I am going to conduct my life this way. When I see something while walking down the street if I can't ascertain who owns it within 30 seconds I'm just going to take it.
My analog work is not on the internet. My digital stuff is watermarked at a stock agency.
can someone please summarize for those not legally minded?
So now a © symbol isn't good enough on a photo? We have to "register" it with a company?
~Stone | Sent w/ iPhone using Tapatalk
Originally Posted by bjp-online.com
Basically if you have some old long forgotten flickr account that has your images up on the web a company can come by and use them for whatever they want without paying you. Just take what they want.
...and these are the words of that brainiac, Marissa Mayer

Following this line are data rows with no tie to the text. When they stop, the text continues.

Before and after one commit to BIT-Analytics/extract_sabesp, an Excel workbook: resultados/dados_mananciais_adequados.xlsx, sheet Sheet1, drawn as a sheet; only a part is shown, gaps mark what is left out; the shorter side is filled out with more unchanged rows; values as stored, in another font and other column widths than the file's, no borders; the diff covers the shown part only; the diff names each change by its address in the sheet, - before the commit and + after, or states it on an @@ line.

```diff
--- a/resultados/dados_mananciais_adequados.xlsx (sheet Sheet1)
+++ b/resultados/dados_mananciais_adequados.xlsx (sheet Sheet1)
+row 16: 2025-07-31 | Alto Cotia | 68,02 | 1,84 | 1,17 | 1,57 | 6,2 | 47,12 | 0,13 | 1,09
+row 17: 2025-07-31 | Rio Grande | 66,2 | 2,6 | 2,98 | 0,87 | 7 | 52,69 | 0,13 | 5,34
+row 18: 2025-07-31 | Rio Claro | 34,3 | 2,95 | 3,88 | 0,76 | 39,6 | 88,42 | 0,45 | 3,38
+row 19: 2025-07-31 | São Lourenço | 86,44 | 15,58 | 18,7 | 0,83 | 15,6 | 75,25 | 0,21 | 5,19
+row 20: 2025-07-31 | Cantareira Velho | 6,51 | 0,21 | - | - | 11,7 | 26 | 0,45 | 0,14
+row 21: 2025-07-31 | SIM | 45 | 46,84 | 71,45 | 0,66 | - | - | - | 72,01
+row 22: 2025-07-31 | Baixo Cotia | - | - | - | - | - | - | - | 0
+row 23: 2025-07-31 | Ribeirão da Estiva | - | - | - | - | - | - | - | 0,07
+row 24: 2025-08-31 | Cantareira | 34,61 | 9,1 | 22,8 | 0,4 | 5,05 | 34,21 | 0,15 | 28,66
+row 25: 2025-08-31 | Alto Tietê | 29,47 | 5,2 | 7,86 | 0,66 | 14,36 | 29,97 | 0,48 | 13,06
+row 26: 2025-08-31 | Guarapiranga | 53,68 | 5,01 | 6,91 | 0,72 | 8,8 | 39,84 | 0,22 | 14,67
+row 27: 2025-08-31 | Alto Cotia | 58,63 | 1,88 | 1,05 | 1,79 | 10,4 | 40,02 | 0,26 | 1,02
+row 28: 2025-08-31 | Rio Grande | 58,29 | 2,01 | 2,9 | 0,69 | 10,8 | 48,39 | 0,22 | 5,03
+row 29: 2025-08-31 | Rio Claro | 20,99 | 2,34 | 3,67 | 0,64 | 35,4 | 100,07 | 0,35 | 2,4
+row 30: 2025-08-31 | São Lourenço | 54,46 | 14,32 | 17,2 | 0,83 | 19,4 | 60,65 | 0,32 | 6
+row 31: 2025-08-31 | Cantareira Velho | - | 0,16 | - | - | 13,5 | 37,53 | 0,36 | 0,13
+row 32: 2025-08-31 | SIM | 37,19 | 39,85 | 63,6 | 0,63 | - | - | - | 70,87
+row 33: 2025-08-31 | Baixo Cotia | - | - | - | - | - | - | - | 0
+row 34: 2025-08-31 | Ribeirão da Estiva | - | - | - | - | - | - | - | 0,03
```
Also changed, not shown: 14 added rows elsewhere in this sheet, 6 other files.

"..…there’s no such thing as Flickr Pro, because today, with cameras as pervasive as they are, there is no such thing really as professional photographers, when there’s everything is professional photographers. Certainly there is varying levels of skills, but we didn’t want to have a Flickr Pro anymore, we wanted everyone to have professional quality photos, space, and sharing.” – Marissa Mayer, Yahoo Event, May 2013"
Read more at http://petapixel.com/2013/05/21/rip-...GW1fRK8Z4YY.99
unless images are REGISTERED with the copyright office
the creator has no legal leg to stand on, and no lawyer
will take the case on contingency and no court will hear the case.
people ( photographers ) thought, by pressing the shutter button,
all their "work" was automatically copyrighted/protected ... its not
even if there is the " © " next to the name, and people harvesting know this.
and unlike what some suggest it costs about 40$, you can
do a massive registration ( gang registration ) and be good to go.
if images are on flickr ( or anywhere else ) , and someone takes them and doesn't bother to
notice or "search" / write to the owner before using them it does not suggest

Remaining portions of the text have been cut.